(The records begins)

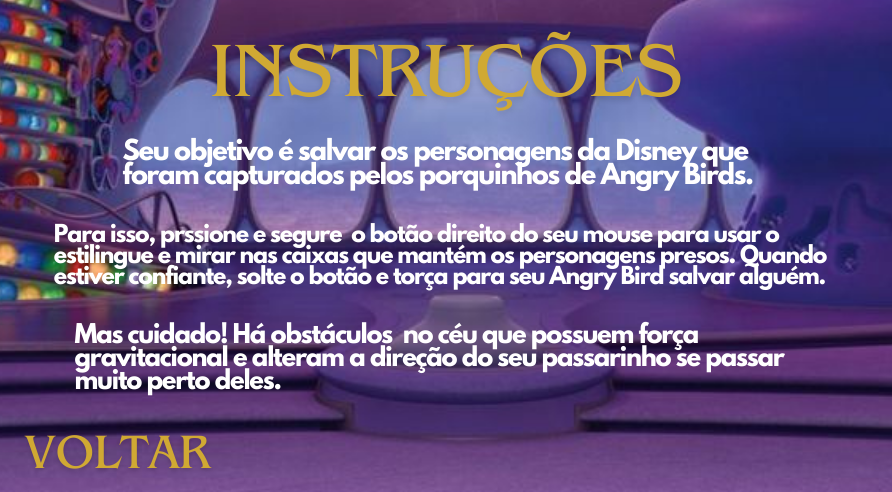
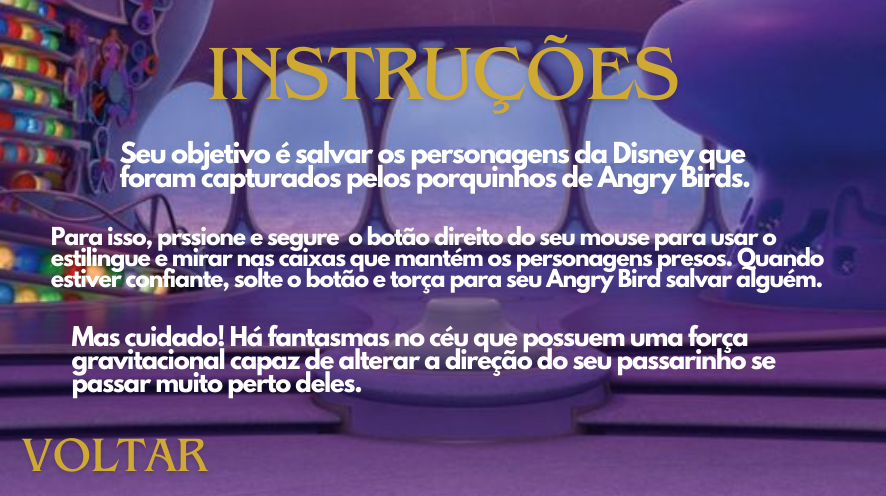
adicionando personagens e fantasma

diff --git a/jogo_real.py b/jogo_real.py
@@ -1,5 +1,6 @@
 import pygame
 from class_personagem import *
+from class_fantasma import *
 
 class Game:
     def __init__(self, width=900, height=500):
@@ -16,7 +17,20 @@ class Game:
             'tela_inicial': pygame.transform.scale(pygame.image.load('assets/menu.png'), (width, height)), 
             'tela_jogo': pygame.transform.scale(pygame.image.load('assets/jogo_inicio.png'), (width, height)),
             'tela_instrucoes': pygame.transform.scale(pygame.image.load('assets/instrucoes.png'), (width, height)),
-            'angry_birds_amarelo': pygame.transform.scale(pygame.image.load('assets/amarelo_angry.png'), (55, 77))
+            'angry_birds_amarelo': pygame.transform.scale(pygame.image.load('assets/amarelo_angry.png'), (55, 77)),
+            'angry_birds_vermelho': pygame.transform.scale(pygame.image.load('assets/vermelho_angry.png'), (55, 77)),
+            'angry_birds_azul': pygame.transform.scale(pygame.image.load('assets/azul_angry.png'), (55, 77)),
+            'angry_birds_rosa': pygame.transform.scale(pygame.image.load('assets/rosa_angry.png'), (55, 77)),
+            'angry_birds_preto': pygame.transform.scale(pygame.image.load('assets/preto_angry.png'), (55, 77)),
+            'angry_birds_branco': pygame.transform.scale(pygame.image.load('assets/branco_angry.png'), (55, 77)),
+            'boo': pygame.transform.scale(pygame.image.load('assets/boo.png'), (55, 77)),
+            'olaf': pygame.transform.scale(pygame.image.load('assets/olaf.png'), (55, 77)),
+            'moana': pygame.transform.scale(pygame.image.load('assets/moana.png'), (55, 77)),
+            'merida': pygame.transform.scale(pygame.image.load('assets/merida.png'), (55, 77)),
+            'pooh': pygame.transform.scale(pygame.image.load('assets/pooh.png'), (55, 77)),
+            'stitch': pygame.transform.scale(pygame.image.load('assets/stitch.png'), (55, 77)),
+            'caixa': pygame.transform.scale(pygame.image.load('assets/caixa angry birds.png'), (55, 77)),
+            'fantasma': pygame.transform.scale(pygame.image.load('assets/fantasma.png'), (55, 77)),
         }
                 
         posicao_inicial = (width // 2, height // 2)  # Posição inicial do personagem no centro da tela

(The records ends)
(The records begins)

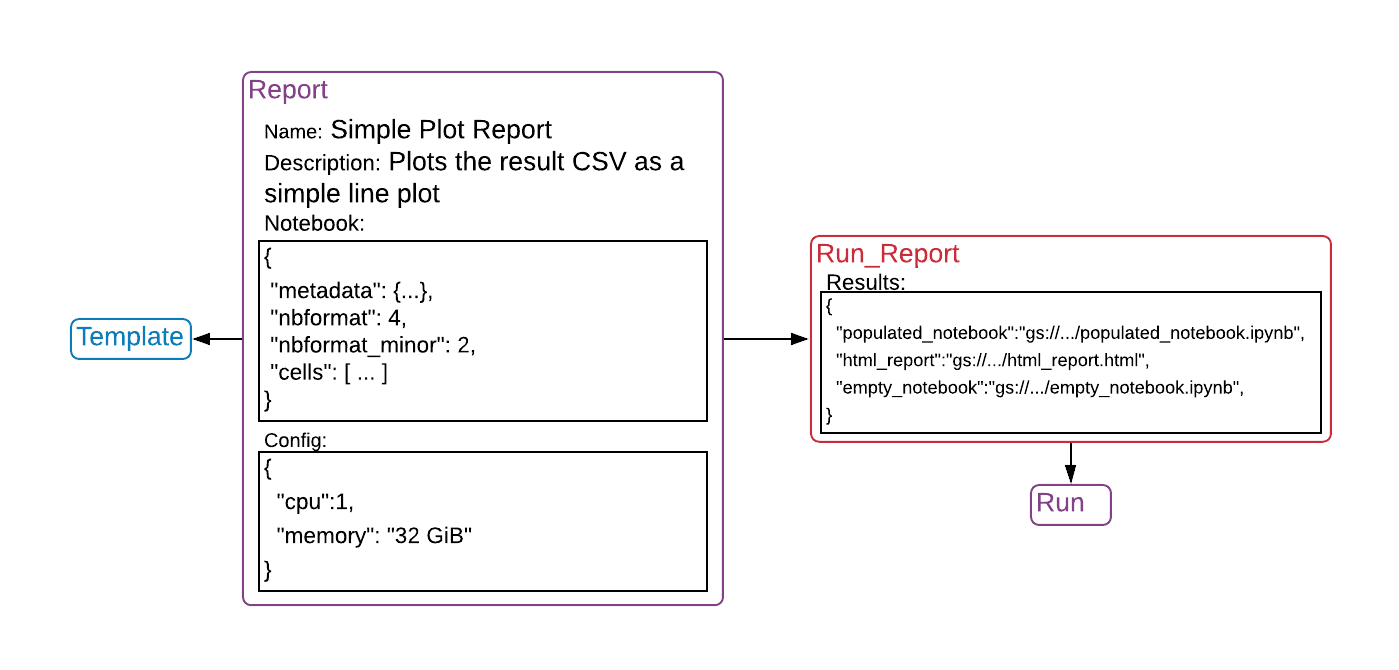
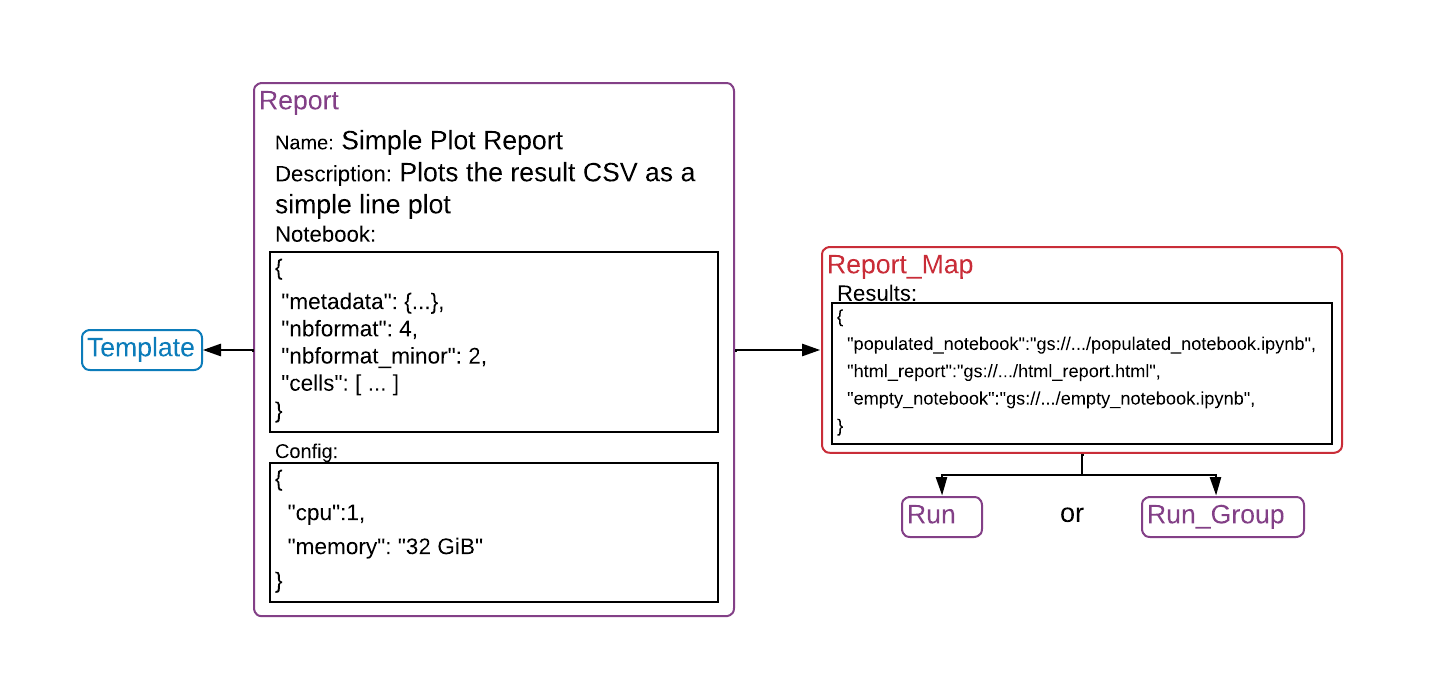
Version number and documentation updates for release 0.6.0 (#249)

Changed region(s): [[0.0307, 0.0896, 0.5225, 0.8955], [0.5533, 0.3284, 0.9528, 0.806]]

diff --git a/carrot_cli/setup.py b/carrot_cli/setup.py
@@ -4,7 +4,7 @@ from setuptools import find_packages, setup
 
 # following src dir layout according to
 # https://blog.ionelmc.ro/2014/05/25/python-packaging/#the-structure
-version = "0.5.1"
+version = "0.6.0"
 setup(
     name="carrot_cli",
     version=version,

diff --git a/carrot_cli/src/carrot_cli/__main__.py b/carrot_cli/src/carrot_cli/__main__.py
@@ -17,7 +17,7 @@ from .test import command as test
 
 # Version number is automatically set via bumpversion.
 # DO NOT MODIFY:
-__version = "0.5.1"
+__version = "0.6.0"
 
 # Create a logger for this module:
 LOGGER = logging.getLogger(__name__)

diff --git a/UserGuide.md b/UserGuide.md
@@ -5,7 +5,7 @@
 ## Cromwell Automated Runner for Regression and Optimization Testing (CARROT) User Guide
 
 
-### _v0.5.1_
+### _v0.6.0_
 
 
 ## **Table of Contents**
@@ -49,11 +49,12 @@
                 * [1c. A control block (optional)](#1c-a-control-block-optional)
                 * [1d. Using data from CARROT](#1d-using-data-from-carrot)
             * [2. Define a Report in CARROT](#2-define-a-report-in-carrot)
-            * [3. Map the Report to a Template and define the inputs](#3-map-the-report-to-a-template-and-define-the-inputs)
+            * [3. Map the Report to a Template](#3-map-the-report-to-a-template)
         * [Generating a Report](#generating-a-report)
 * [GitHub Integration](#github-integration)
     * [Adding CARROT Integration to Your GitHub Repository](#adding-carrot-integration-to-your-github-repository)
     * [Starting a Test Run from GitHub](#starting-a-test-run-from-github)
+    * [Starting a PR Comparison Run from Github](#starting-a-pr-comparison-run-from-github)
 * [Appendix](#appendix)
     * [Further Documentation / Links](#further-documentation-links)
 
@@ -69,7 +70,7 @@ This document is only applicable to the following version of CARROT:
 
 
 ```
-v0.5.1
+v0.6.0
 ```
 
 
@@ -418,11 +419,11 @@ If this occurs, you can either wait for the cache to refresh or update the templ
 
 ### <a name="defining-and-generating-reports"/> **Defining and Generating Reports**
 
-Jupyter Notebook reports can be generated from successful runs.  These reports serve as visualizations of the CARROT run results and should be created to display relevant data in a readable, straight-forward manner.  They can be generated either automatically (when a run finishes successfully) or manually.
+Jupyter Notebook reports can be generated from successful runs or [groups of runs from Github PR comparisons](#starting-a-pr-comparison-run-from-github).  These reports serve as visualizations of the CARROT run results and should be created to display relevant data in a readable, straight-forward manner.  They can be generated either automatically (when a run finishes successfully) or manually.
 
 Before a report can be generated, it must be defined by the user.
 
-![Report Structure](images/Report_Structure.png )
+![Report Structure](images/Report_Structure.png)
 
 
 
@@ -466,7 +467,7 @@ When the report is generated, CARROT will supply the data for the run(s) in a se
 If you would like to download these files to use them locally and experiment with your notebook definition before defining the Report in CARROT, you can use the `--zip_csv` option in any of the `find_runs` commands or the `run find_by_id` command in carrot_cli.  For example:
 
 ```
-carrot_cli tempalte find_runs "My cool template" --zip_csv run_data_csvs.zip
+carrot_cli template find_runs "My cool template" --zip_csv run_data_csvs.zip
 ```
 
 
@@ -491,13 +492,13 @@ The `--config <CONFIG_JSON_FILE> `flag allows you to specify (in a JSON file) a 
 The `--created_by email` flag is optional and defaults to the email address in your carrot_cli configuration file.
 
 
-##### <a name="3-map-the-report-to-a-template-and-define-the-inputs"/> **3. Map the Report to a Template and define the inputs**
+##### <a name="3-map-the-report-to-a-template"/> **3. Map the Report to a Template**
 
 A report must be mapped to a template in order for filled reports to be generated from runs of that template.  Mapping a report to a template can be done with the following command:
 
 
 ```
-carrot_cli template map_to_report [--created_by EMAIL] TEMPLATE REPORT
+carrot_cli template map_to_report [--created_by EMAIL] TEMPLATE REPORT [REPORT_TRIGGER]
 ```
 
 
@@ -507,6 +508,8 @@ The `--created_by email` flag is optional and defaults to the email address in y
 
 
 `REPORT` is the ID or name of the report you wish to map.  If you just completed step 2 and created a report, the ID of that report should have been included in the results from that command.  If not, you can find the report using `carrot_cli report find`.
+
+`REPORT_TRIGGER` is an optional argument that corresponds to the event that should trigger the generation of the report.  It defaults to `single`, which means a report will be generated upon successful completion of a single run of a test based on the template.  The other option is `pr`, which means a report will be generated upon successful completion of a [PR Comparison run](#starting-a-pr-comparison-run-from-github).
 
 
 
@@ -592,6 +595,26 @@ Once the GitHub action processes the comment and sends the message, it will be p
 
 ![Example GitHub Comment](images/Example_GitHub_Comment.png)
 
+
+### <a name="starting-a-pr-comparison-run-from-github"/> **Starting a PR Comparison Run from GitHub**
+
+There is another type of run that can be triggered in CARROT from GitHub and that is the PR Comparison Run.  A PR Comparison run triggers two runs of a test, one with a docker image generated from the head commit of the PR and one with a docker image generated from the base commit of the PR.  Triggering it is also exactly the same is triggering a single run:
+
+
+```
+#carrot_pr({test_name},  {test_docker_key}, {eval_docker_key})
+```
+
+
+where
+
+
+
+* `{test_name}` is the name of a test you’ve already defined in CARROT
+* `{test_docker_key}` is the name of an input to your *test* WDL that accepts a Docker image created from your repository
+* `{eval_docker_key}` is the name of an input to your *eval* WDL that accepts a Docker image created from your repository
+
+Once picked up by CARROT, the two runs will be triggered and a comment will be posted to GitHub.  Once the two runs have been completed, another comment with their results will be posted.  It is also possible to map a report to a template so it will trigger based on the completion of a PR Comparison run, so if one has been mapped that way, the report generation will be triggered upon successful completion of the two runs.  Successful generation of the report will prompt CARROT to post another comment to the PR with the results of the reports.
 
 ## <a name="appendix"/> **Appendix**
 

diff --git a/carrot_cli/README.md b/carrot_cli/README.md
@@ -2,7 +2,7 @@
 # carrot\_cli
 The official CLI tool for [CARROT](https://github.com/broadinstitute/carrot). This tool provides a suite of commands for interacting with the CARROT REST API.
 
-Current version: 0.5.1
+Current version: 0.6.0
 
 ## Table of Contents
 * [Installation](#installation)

(The records ends)

● Exercise objective: Lines to set down from above: the line with "command as test", the line with "[Generating a Report](#generating-a-report)", and every line between, each exactly as written.

● Your solution:
@@ -17,7 +17,7 @@ from .test import command as test
 
 # Version number is automatically set via bumpversion.
 # DO NOT MODIFY:
-__version = "0.5.1"
+__version = "0.6.0"
 
 # Create a logger for this module:
 LOGGER = logging.getLogger(__name__)

diff --git a/UserGuide.md b/UserGuide.md
@@ -5,7 +5,7 @@
 ## Cromwell Automated Runner for Regression and Optimization Testing (CARROT) User Guide
 
 
-### _v0.5.1_
+### _v0.6.0_
 
 
 ## **Table of Contents**
@@ -49,11 +49,12 @@
                 * [1c. A control block (optional)](#1c-a-control-block-optional)
                 * [1d. Using data from CARROT](#1d-using-data-from-carrot)
             * [2. Define a Report in CARROT](#2-define-a-report-in-carrot)
-            * [3. Map the Report to a Template and define the inputs](#3-map-the-report-to-a-template-and-define-the-inputs)
+            * [3. Map the Report to a Template](#3-map-the-report-to-a-template)
         * [Generating a Report](#generating-a-report)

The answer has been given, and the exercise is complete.